A bacteria bloom (cloudy water) will occur 2 to 4 days after fish are added to the tank. The cloudiness is from initial bacteria growth. It is not harmful to the fish, and will clear on its own within a few days. You must allow it to run its course in order for the nitrogen cycle to complete. Do not worry! If it takes longer than ten days to clear, then there may be a problem and you should do a water change.


Bettas naturally feed on insects at the surface, so floating pellet food or live, frozen, or freeze dried worms (such as tubifex or blood worms) will be quickly devoured. While entertaining to watch, avoid the temptation to feed more than they can easily consume. Over feeding pollutes the water and creates more of a bio load.


Do regular maintenance and water changes as you would with any other freshwater fish. Remember not to keep more than one male in the same aquarium. Females may be kept together with or without one male, but will still establish a hierarchy for dominance and you may have to remove the female who is getting picked on the most. In general these fish may also be kept in a community tank of peaceful fish.

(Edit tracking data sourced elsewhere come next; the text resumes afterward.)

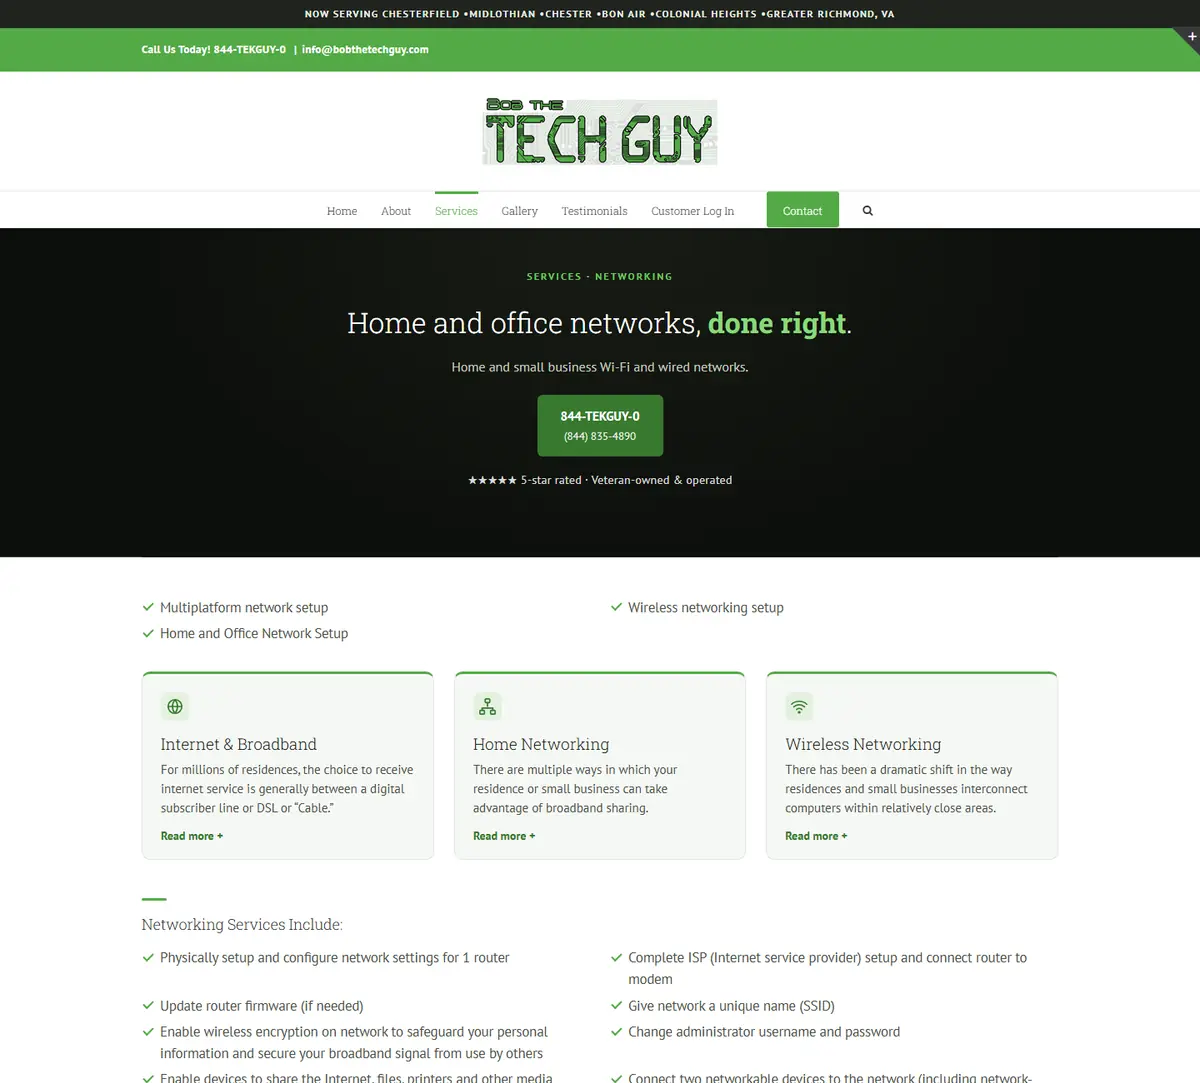
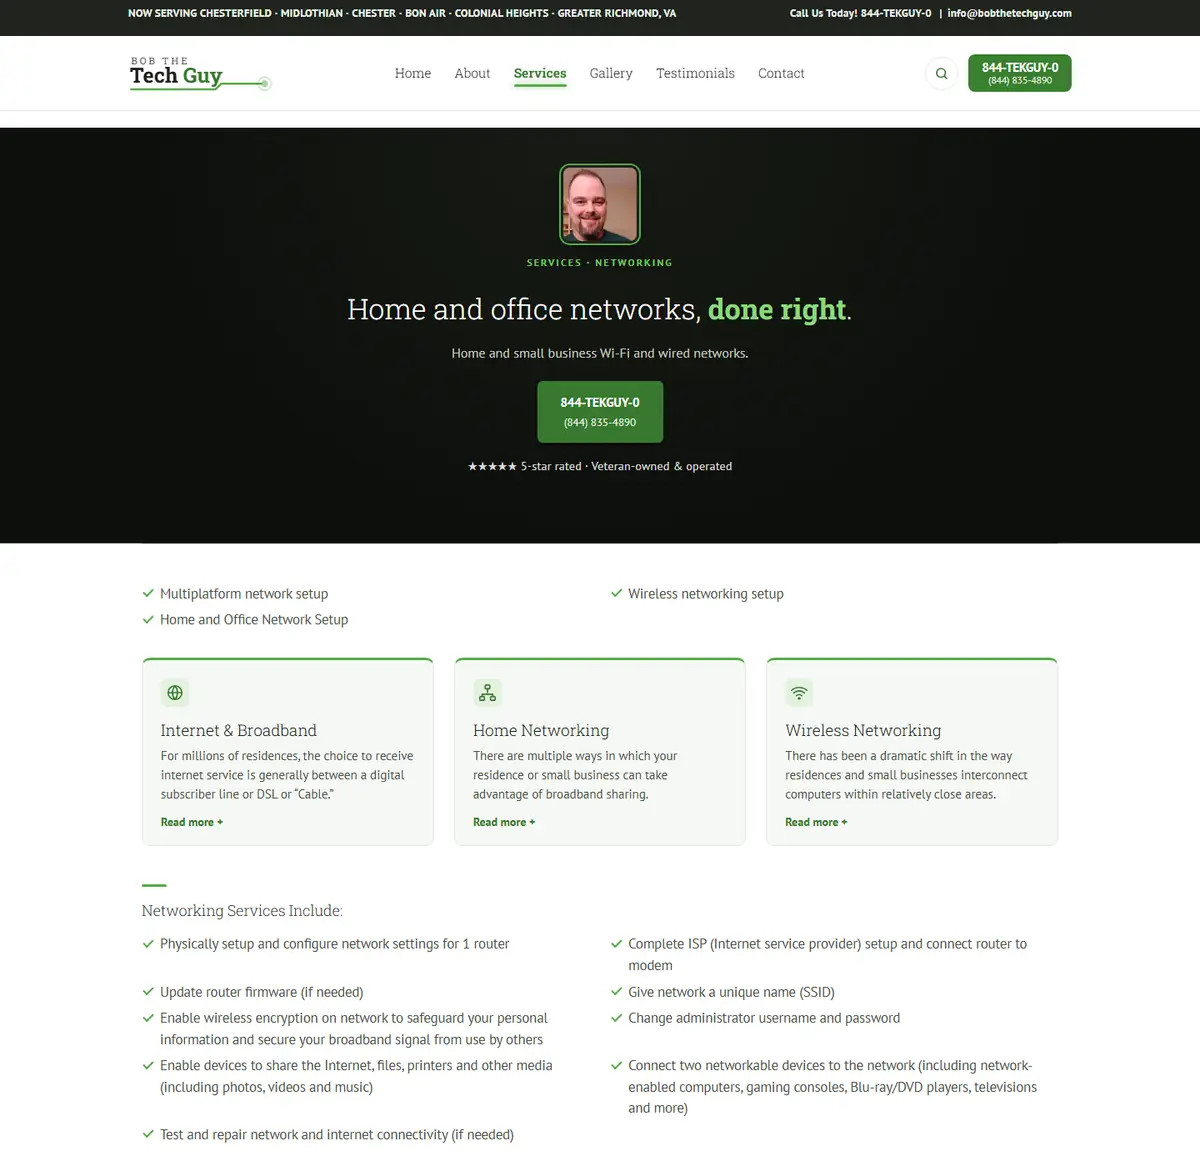
Refresh Bob after-screenshots from the live site

Changed region(s): [[0.0, 0.0, 1.0, 1.0]]

diff --git a/src/content/bobCaseFile.ts b/src/content/bobCaseFile.ts
@@ -53,9 +53,9 @@ export const AI_NOTE = "AI-assisted development (Claude Code), with every change
 
 export const WORK = [
   { pair: "Home", src: "/images/bob/home-before.webp", archived: true, alt: "Bob The Tech Guy homepage in 2022: old pixel logo, a public login bar, and a collage of brand logos", caption: "Home, before — archived 2022 via the Wayback Machine" },
-  { pair: "Home", src: "/images/bob/home-after.webp", alt: "Redesigned homepage with a full-width dark hero, a dialable phone button, and a 5-star trust line", caption: "Home, after — full-width hero and a dialable call button" },
+  { pair: "Home", src: "/images/bob/home-after.webp", alt: "Current homepage: full-width dark hero with Bob's photo, a dialable phone button, a 5-star trust line, live opening hours, and service shortcuts", caption: "Home, after — hero with a call button, live hours, and service shortcuts" },
   { pair: "Networking", src: "/images/bob/networking-before.webp", archived: true, alt: "Networking page in 2022 with long paragraphs and plain bullet lines", caption: "Networking, before — archived 2022 via the Wayback Machine" },
-  { pair: "Networking", src: "/images/bob/networking-after.webp", alt: "Redesigned Networking page with a dark hero, three summary cards, and a check-mark list", caption: "Networking, after — summary cards and a real checklist" },
+  { pair: "Networking", src: "/images/bob/networking-after.webp", alt: "Current Networking page with a dark hero, three summary cards, and check-mark lists", caption: "Networking, after — summary cards and a real checklist" },
   { src: "/images/bob/town-desktop.webp", alt: "Chester, Virginia service page with six summary cards on desktop", caption: "New town pages — six summary cards on desktop" },
   { phone: true, src: "/images/bob/phone-top.webp", alt: "Chester, Virginia page on an iPhone-sized screen: dark hero, headline, and a tap-to-call phone button", caption: "On a phone — hero and tap-to-call" },
   { phone: true, src: "/images/bob/phone-cards.webp", alt: "Chester, Virginia page on an iPhone-sized screen: summary cards stacked in one column", caption: "On a phone — cards stack into one column" },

They will be more aloof if there are very active fish near the water surface.